------ Records for processing ------

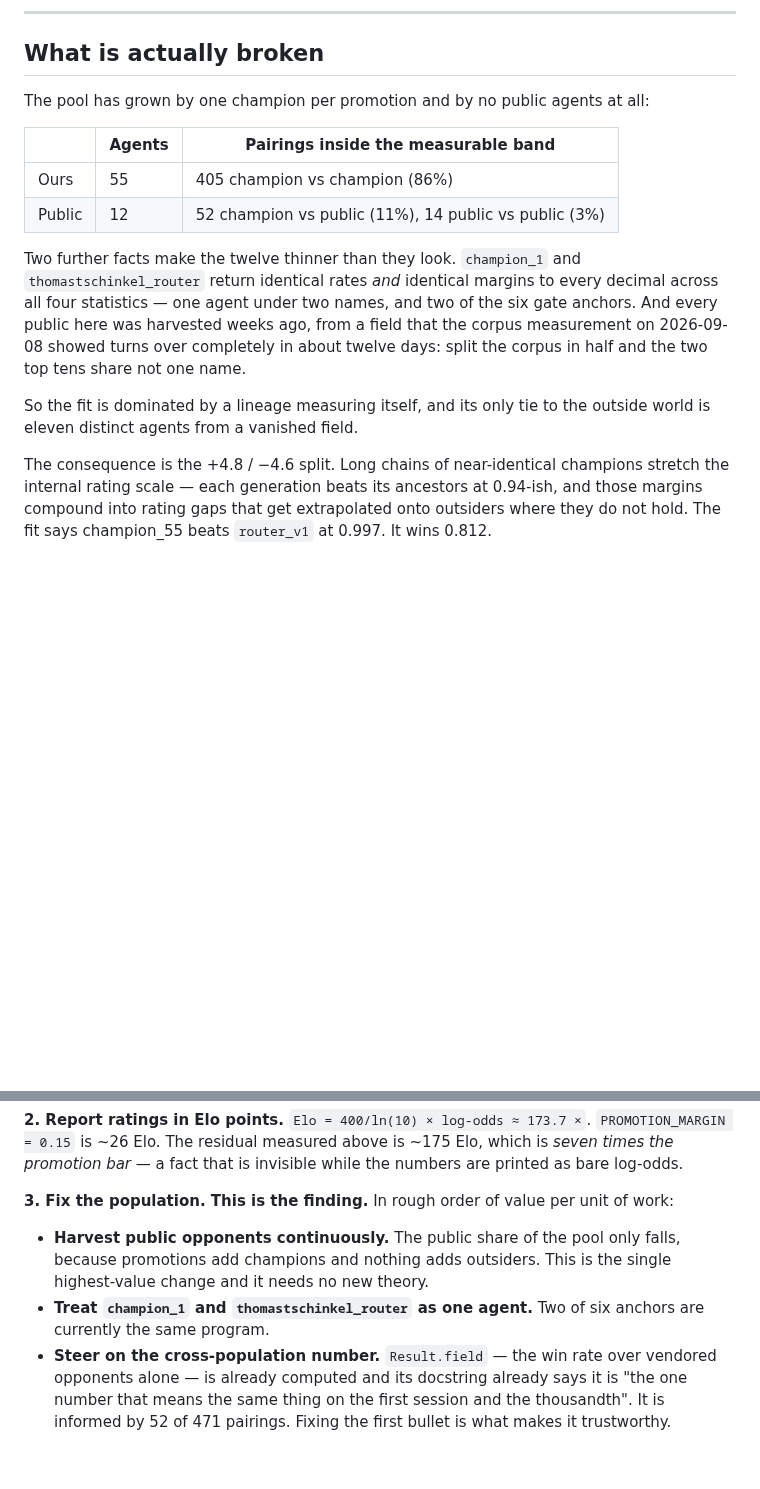
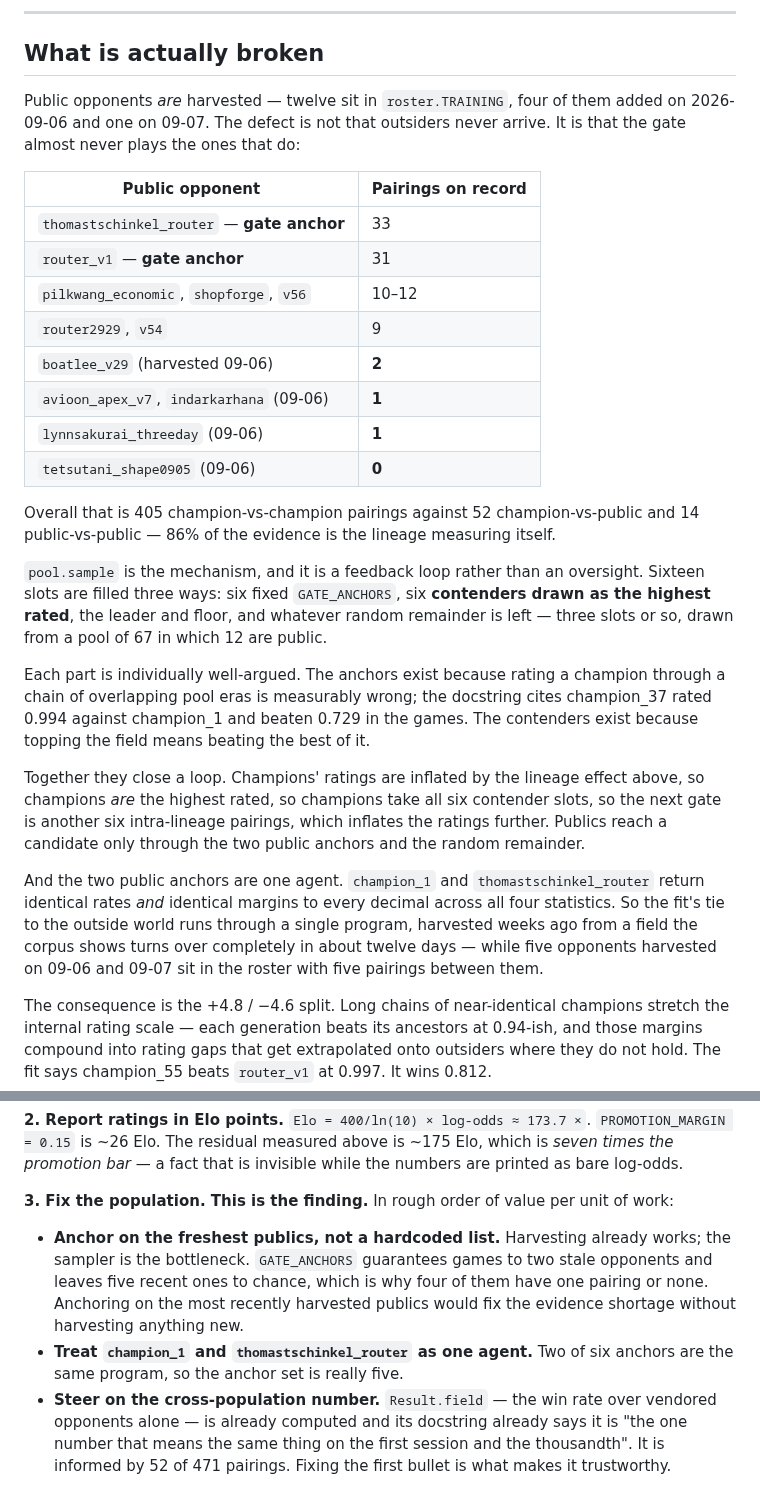
Before and after one commit to will-rice/kaggriculture-2026, a Markdown page: docs/research/2026-09-09-what-rating-should-we-use.md, 2 parts joined by grey strips. GitHub-like rendering; blank space fills up the shorter version.

Commit message:
docs: correct the rating note -- we do harvest, the gate just does not play them
The note claimed nothing adds public opponents and recommended harvesting as
the top fix. Both are wrong. Twelve public agents sit in `roster.TRAINING`,
four added on 2026-09-06 and one on 09-07. Harvesting works.

Reading `pool.sample` instead of assuming gives the real mechanism, and it is
a feedback loop rather than a missing feature. Sixteen gate slots are filled
by six fixed anchors, six contenders taken as the highest rated, the leader
and floor, and a remainder of about three drawn at random from a pool of 67.
Because the lineage effect inflates champion ratings, champions are the highest
rated, so champions take every contender slot, so the next gate plays six more
intra-lineage pairings, which inflates the ratings further. Publics reach a
candidate only through the anchors and that thin random remainder.

The counts show it. thomastschinkel_router and router_v1 are the two public
anchors and carry 33 and 31 pairings; the five opponents harvested this month
carry five between them, and tetsutani_shape0905 has never been played. And the
two anchors are one program -- identical rates and identical margins to every
decimal -- so the fit's whole tie to the outside world is one stale agent
counted twice.

So the recommendation changes from "harvest more", which would have added
opponents the sampler already ignores, to anchoring on the freshest publics
rather than on a hardcoded pair. Each part of that sampler is individually
well-argued and the docstrings give the evidence for each; the loop is only
visible when they are read together.

Claude-Session: https://claude.ai/code/session_01J5LJ3Ae4GBgHzeQLYEFsbR

```diff
--- a/docs/research/2026-09-09-what-rating-should-we-use.md
+++ b/docs/research/2026-09-09-what-rating-should-we-use.md
@@ -88,24 +88,48 @@ statement. If that is wrong, this recommendation changes.
 
 ## What is actually broken
 
-The pool has grown by one champion per promotion and by no public agents at
-all:
+Public opponents _are_ harvested — twelve sit in `roster.TRAINING`, four of
+them added on 2026-09-06 and one on 09-07. The defect is not that outsiders
+never arrive. It is that the gate almost never plays the ones that do:
 
-|        | Agents | Pairings inside the measurable band                   |
-| ------ | ------ | ----------------------------------------------------- |
-| Ours   | 55     | 405 champion vs champion (86%)                        |
-| Public | 12     | 52 champion vs public (11%), 14 public vs public (3%) |
+| Public opponent                            | Pairings on record |
+| ------------------------------------------ | ------------------ |
+| `thomastschinkel_router` — **gate anchor** | 33                 |
+| `router_v1` — **gate anchor**              | 31                 |
+| `pilkwang_economic`, `shopforge`, `v56`    | 10–12              |
+| `router2929`, `v54`                        | 9                  |
+| `boatlee_v29` (harvested 09-06)            | **2**              |
+| `avioon_apex_v7`, `indarkarhana` (09-06)   | **1**              |
+| `lynnsakurai_threeday` (09-06)             | **1**              |
+| `tetsutani_shape0905` (09-06)              | **0**              |
 
-Two further facts make the twelve thinner than they look. `champion_1` and
+Overall that is 405 champion-vs-champion pairings against 52 champion-vs-public
+and 14 public-vs-public — 86% of the evidence is the lineage measuring itself.
+
+`pool.sample` is the mechanism, and it is a feedback loop rather than an
+oversight. Sixteen slots are filled three ways: six fixed `GATE_ANCHORS`, six
+**contenders drawn as the highest rated**, the leader and floor, and whatever
+random remainder is left — three slots or so, drawn from a pool of 67 in which
+12 are public.
+
+Each part is individually well-argued. The anchors exist because rating a
+champion through a chain of overlapping pool eras is measurably wrong; the
+docstring cites champion_37 rated 0.994 against champion_1 and beaten 0.729 in
+the games. The contenders exist because topping the field means beating the
+best of it.
+
+Together they close a loop. Champions' ratings are inflated by the lineage
+effect above, so champions _are_ the highest rated, so champions take all six
+contender slots, so the next gate is another six intra-lineage pairings, which
+inflates the ratings further. Publics reach a candidate only through the two
+public anchors and the random remainder.
+
+And the two public anchors are one agent. `champion_1` and
 `thomastschinkel_router` return identical rates _and_ identical margins to
-every decimal across all four statistics — one agent under two names, and two
-of the six gate anchors. And every public here was harvested weeks ago, from a
-field that the corpus measurement on 2026-09-08 showed turns over completely
-in about twelve days: split the corpus in half and the two top tens share not
-one name.
-
-So the fit is dominated by a lineage measuring itself, and its only tie to the
-outside world is eleven distinct agents from a vanished field.
+every decimal across all four statistics. So the fit's tie to the outside world
+runs through a single program, harvested weeks ago from a field the corpus
+shows turns over completely in about twelve days — while five opponents
+harvested on 09-06 and 09-07 sit in the roster with five pairings between them.
 
 The consequence is the +4.8 / −4.6 split. Long chains of near-identical
 champions stretch the internal rating scale — each generation beats its
@@ -135,11 +159,13 @@ numbers are printed as bare log-odds.
 **3. Fix the population. This is the finding.** In rough order of value per
 unit of work:
 
-- **Harvest public opponents continuously.** The public share of the pool only
-  falls, because promotions add champions and nothing adds outsiders. This is
-  the single highest-value change and it needs no new theory.
+- **Anchor on the freshest publics, not a hardcoded list.** Harvesting already
+  works; the sampler is the bottleneck. `GATE_ANCHORS` guarantees games to two
+  stale opponents and leaves five recent ones to chance, which is why four of
+  them have one pairing or none. Anchoring on the most recently harvested
+  publics would fix the evidence shortage without harvesting anything new.
 - **Treat `champion_1` and `thomastschinkel_router` as one agent.** Two of six
-  anchors are currently the same program.
+  anchors are the same program, so the anchor set is really five.
 - **Steer on the cross-population number.** `Result.field` — the win rate over
   vendored opponents alone — is already computed and its docstring already
   says it is "the one number that means the same thing on the first session and
```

------

* What is needed:
From the entries above, output every line exactly and omit any image.

* Your solution:
Before and after one commit to will-rice/kaggriculture-2026, a Markdown page: docs/research/2026-09-09-what-rating-should-we-use.md, 2 parts joined by grey strips. GitHub-like rendering; blank space fills up the shorter version.

Commit message:
docs: correct the rating note -- we do harvest, the gate just does not play them
The note claimed nothing adds public opponents and recommended harvesting as
the top fix. Both are wrong. Twelve public agents sit in `roster.TRAINING`,
four added on 2026-09-06 and one on 09-07. Harvesting works.

Reading `pool.sample` instead of assuming gives the real mechanism, and it is
a feedback loop rather than a missing feature. Sixteen gate slots are filled
by six fixed anchors, six contenders taken as the highest rated, the leader
and floor, and a remainder of about three drawn at random from a pool of 67.
Because the lineage effect inflates champion ratings, champions are the highest
rated, so champions take every contender slot, so the next gate plays six more
intra-lineage pairings, which inflates the ratings further. Publics reach a
candidate only through the anchors and that thin random remainder.

The counts show it. thomastschinkel_router and router_v1 are the two public
anchors and carry 33 and 31 pairings; the five opponents harvested this month
carry five between them, and tetsutani_shape0905 has never been played. And the
two anchors are one program -- identical rates and identical margins to every
decimal -- so the fit's whole tie to the outside world is one stale agent
counted twice.

So the recommendation changes from "harvest more", which would have added
opponents the sampler already ignores, to anchoring on the freshest publics
rather than on a hardcoded pair. Each part of that sampler is individually
well-argued and the docstrings give the evidence for each; the loop is only
visible when they are read together.

Claude-Session: https://claude.ai/code/session_01J5LJ3Ae4GBgHzeQLYEFsbR

```diff
--- a/docs/research/2026-09-09-what-rating-should-we-use.md
+++ b/docs/research/2026-09-09-what-rating-should-we-use.md
@@ -88,24 +88,48 @@ statement. If that is wrong, this recommendation changes.
 
 ## What is actually broken
 
-The pool has grown by one champion per promotion and by no public agents at
-all:
+Public opponents _are_ harvested — twelve sit in `roster.TRAINING`, four of
+them added on 2026-09-06 and one on 09-07. The defect is not that outsiders
+never arrive. It is that the gate almost never plays the ones that do:
 
-|        | Agents | Pairings inside the measurable band                   |
-| ------ | ------ | ----------------------------------------------------- |
-| Ours   | 55     | 405 champion vs champion (86%)                        |
-| Public | 12     | 52 champion vs public (11%), 14 public vs public (3%) |
+| Public opponent                            | Pairings on record |
+| ------------------------------------------ | ------------------ |
+| `thomastschinkel_router` — **gate anchor** | 33                 |
+| `router_v1` — **gate anchor**              | 31                 |
+| `pilkwang_economic`, `shopforge`, `v56`    | 10–12              |
+| `router2929`, `v54`                        | 9                  |
+| `boatlee_v29` (harvested 09-06)            | **2**              |
+| `avioon_apex_v7`, `indarkarhana` (09-06)   | **1**              |
+| `lynnsakurai_threeday` (09-06)             | **1**              |
+| `tetsutani_shape0905` (09-06)              | **0**              |
 
-Two further facts make the twelve thinner than they look. `champion_1` and
+Overall that is 405 champion-vs-champion pairings against 52 champion-vs-public
+and 14 public-vs-public — 86% of the evidence is the lineage measuring itself.
+
+`pool.sample` is the mechanism, and it is a feedback loop rather than an
+oversight. Sixteen slots are filled three ways: six fixed `GATE_ANCHORS`, six
+**contenders drawn as the highest rated**, the leader and floor, and whatever
+random remainder is left — three slots or so, drawn from a pool of 67 in which
+12 are public.
+
+Each part is individually well-argued. The anchors exist because rating a
+champion through a chain of overlapping pool eras is measurably wrong; the
+docstring cites champion_37 rated 0.994 against champion_1 and beaten 0.729 in
+the games. The contenders exist because topping the field means beating the
+best of it.
+
+Together they close a loop. Champions' ratings are inflated by the lineage
+effect above, so champions _are_ the highest rated, so champions take all six
+contender slots, so the next gate is another six intra-lineage pairings, which
+inflates the ratings further. Publics reach a candidate only through the two
+public anchors and the random remainder.
+
+And the two public anchors are one agent. `champion_1` and
 `thomastschinkel_router` return identical rates _and_ identical margins to
-every decimal across all four statistics — one agent under two names, and two
-of the six gate anchors. And every public here was harvested weeks ago, from a
-field that the corpus measurement on 2026-09-08 showed turns over completely
-in about twelve days: split the corpus in half and the two top tens share not
-one name.
-
-So the fit is dominated by a lineage measuring itself, and its only tie to the
-outside world is eleven distinct agents from a vanished field.
+every decimal across all four statistics. So the fit's tie to the outside world
+runs through a single program, harvested weeks ago from a field the corpus
+shows turns over completely in about twelve days — while five opponents
+harvested on 09-06 and 09-07 sit in the roster with five pairings between them.
 
 The consequence is the +4.8 / −4.6 split. Long chains of near-identical
 champions stretch the internal rating scale — each generation beats its
@@ -135,11 +159,13 @@ numbers are printed as bare log-odds.
 **3. Fix the population. This is the finding.** In rough order of value per
 unit of work:
 
-- **Harvest public opponents continuously.** The public share of the pool only
-  falls, because promotions add champions and nothing adds outsiders. This is
-  the single highest-value change and it needs no new theory.
+- **Anchor on the freshest publics, not a hardcoded list.** Harvesting already
+  works; the sampler is the bottleneck. `GATE_ANCHORS` guarantees games to two
+  stale opponents and leaves five recent ones to chance, which is why four of
+  them have one pairing or none. Anchoring on the most recently harvested
+  publics would fix the evidence shortage without harvesting anything new.
 - **Treat `champion_1` and `thomastschinkel_router` as one agent.** Two of six
-  anchors are currently the same program.
+  anchors are the same program, so the anchor set is really five.
 - **Steer on the cross-population number.** `Result.field` — the win rate over
   vendored opponents alone — is already computed and its docstring already
   says it is "the one number that means the same thing on the first session and
```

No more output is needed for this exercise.